I made these bagels the other day and they were phenomenal ! I made everything, sesame, poppy, and onion bagels and all were great. I purchased a scale for this recipe to ensure that the measurements were exact (as suggested by Rob). Huge addition to my kitchen – and I cannot imagine going back now. Once again, never disappointed by CinnamonShtick. Highly recommend!!
On a bagel making mission. Love this recipe!
I can’t wait to try this recipe!
Bagels are life! Also, GO TEAM WEIGH-YOUR-INGREDIENTS! Once you start baking by weight, you’ll never go back.
homemade bagels are always better, I can also have it anytime of the day. Thanks for this
These were richer! I loved the flavor and texture that the egg imparted. So delicious!
These bagels have the best texture! So fluffy!
Hi, I’m wondering why your bagel recipe skips the ice water bath some bagel recipes call for (between boiling and baking). Is there a reason? I tried your recipe. The bagels are beautiful! They’re big, too!! (see below) I think I may work on adapting your recipe for mini bagels, that’d be fun! Second question: do you have any comments on turning diastatic malt powder into non diastatic malt powder by baking it in order to kill the enzymes? I used non diastatic malt powder I had made (350F oven for 5 minutes or so), but now I’m wondering if I fully killed the enzymes; perhaps this is why my bagels got so big and fluffy. Thanks for your recipe, will look to this site again!!
I’m so glad you are enjoying this recipe! I have never made bagels with an ice water bath and do not see the value in it. Perhaps if you are not baking immediately after boiling, it might make sense. You can certainly make the bagels any size you want! Minis are always fun. If yours were really big, it sounds like the enzymes in the diastatic malt powder were not fully killed.
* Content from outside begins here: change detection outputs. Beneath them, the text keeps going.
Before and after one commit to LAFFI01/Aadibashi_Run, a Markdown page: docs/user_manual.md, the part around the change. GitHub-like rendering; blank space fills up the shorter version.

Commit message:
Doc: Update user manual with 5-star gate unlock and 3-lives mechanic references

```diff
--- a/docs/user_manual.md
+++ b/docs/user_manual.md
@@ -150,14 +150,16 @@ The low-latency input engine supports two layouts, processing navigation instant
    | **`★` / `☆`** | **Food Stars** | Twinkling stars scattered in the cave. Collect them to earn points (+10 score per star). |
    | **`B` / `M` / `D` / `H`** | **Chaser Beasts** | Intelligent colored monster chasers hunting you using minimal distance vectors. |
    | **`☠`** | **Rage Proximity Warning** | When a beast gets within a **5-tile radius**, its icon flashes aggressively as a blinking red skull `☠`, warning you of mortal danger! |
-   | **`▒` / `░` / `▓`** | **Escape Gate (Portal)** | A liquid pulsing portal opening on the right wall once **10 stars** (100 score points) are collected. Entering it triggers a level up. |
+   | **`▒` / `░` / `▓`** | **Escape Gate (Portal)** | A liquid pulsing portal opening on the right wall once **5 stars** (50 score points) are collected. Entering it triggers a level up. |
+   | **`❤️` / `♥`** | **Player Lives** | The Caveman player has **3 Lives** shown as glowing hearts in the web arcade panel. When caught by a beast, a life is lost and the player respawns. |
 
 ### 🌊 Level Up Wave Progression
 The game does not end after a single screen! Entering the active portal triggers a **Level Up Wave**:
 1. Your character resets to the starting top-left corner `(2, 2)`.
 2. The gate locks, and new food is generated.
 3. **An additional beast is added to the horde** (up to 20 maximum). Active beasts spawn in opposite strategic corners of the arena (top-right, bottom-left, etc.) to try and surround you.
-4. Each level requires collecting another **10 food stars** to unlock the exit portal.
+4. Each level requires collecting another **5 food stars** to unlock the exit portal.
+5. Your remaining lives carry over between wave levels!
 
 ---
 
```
I have been enjoying using barley malt syrup lately instead of the powder. I find that the flavor of the malt is stronger in the syrup form, which I enjoy.
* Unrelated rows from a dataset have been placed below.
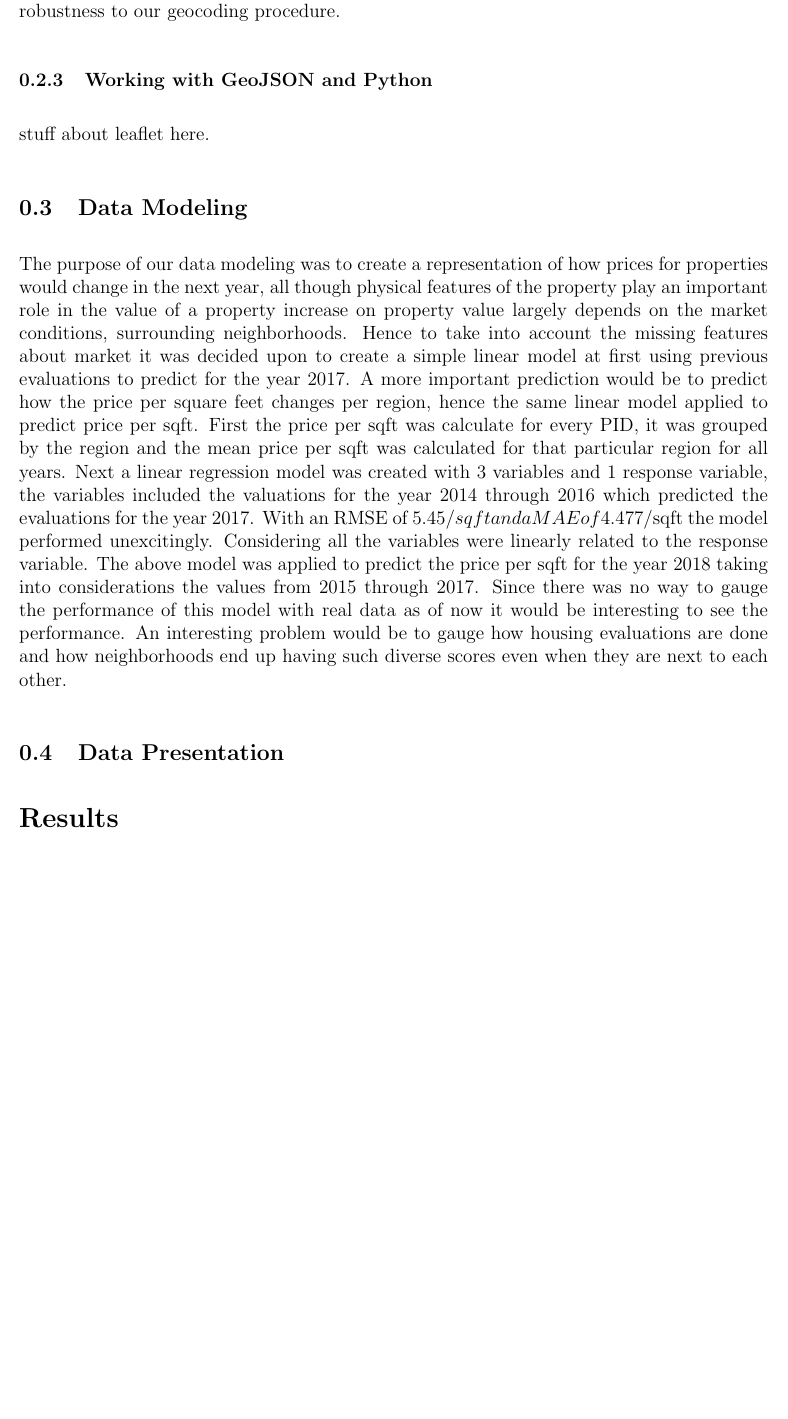
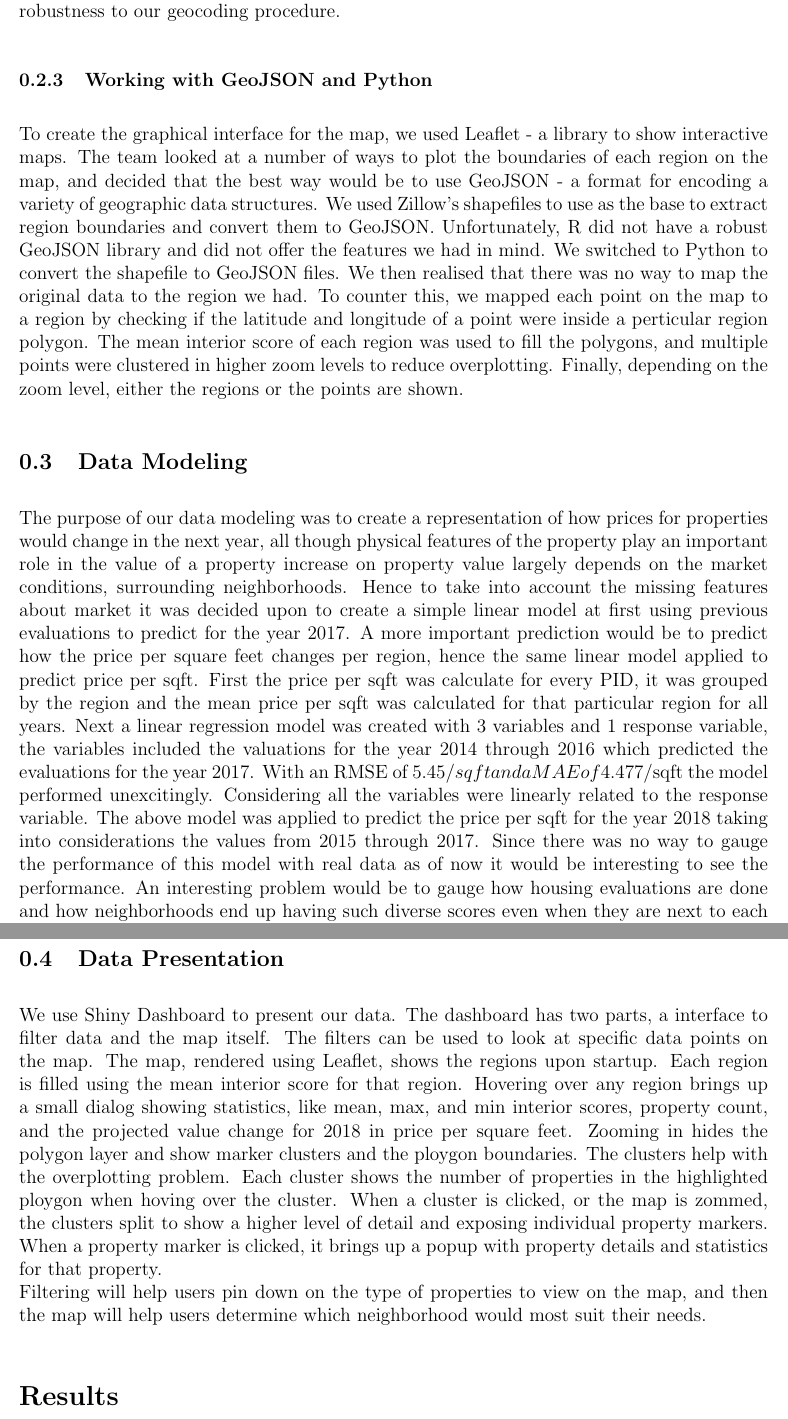
Before and after one commit to SichengH/DS5110Project, a LaTeX document (report/final_report.tex): part of page 3 of 4 before the commit and two parts of pages 3 and 4 of 5 after it, the two joined at a grey line, cut so that both start at the same text, the shorter picture padded with empty space. Compiled offline with pdfLaTeX.

Commit message:
Added draft to report, #11

```diff
--- a/report/final_report.tex
+++ b/report/final_report.tex
@@ -135,8 +135,23 @@ Subsequent iterations of our analysis can be improved by adding
 robustness to our geocoding procedure.
 
 \subsubsection{Working with GeoJSON and Python}
+To create the graphical interface for the map, we used Leaflet - a
+library to show interactive maps. The team looked at a number of ways
+to plot the boundaries of each region on the map, and decided that
+the best way would be to use GeoJSON - a format for encoding a variety
+of geographic data structures. We used Zillow's shapefiles to use as
+the base to extract region boundaries and convert them to GeoJSON.
+Unfortunately, R did not have a robust GeoJSON library and did not
+offer the features we had in mind. We switched to Python to convert
+the shapefile to GeoJSON files. We then realised that there
+was no way to map the original data to the region we had. To counter this,
+we mapped each point on the map to a region by checking if the latitude
+and longitude of a point were inside a perticular region polygon. The mean
+interior score of each region was used to fill the polygons, and multiple
+points were clustered in higher zoom levels to reduce overplotting.
+Finally, depending on the zoom level, either the regions or the points are
+shown.
 
-stuff about leaflet here.
 
 \subsection{Data Modeling}
 The purpose of our data modeling was to create a representation of how
@@ -149,7 +164,25 @@ to predict for the year 2017. A more important prediction would be to predict ho
 per square feet changes per region, hence the same linear model applied to predict price per sqft. First the price per sqft was calculate for every PID, it was grouped by the region and the mean price per sqft was calculated for that particular region for all years. Next a linear regression model was created with 3 variables and 1 response variable, the variables included the valuations for the year 2014 through 2016 which predicted the evaluations for the year 2017. With an RMSE of 5.45$/sqft and a MAE of 4.477$/sqft the model performed unexcitingly. Considering all the variables were linearly related to the response variable. The above model was applied to predict the price per sqft for the year 2018 taking into considerations the values from 2015 through 2017. Since there was no way to gauge the performance of this model with real data as of now it would be interesting to see the performance.
 An interesting problem would be to gauge how housing evaluations are done and how neighborhoods
 end up having such diverse scores even when they are next to each other.
+
 \subsection{Data Presentation}
+We use Shiny Dashboard to present our data. The dashboard has two parts,
+a interface to filter data and the map itself. The filters can be used to
+look at specific data points on the map.
+The map, rendered using Leaflet, shows the regions upon startup. Each region
+is filled using the mean interior score for that region. Hovering over any
+region brings up a small dialog showing statistics, like mean, max, and min
+interior scores, property count, and the projected value change for 2018 in
+price per square feet. Zooming in hides the polygon layer and show marker
+clusters and the ploygon boundaries. The clusters help with the overplotting
+problem. Each cluster shows the number of properties in the highlighted ploygon
+when hoving over the cluster. When a cluster is clicked, or the map is zommed,
+the clusters split to show a higher level of detail and exposing individual
+property markers. When a property marker is clicked, it brings up a
+popup with property details and statistics for that property. \\
+Filtering will help users pin down on the type of properties to view on the
+map, and then the map will help users determine which neighborhood would
+most suit their needs.
 
 \section*{Results}
 
```
Also changed, not shown: report/final_report.pdf.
Hi, I’m trying your recipe for the first time this weekend. Going with instant yeast for the first go but also interested in using my sourdough starter next time. Any suggestions on the amount of starter to use? Would you just adjust the flour/water down based on the hydration of the starter? Also, does this change the fermentation time? Thank you!
I do not recommend substituting in starter for this recipe. Developing a sourdough recipe from a commercial yeast recipe takes time, and the time for the dough to rise is significantly more. If you want to add in some of the sourdough flavor, I suggest adding 114 grams of sourdough discard and decreasing the water by 57 grams and the bread flour by 57 grams, but still use the commercial yeast.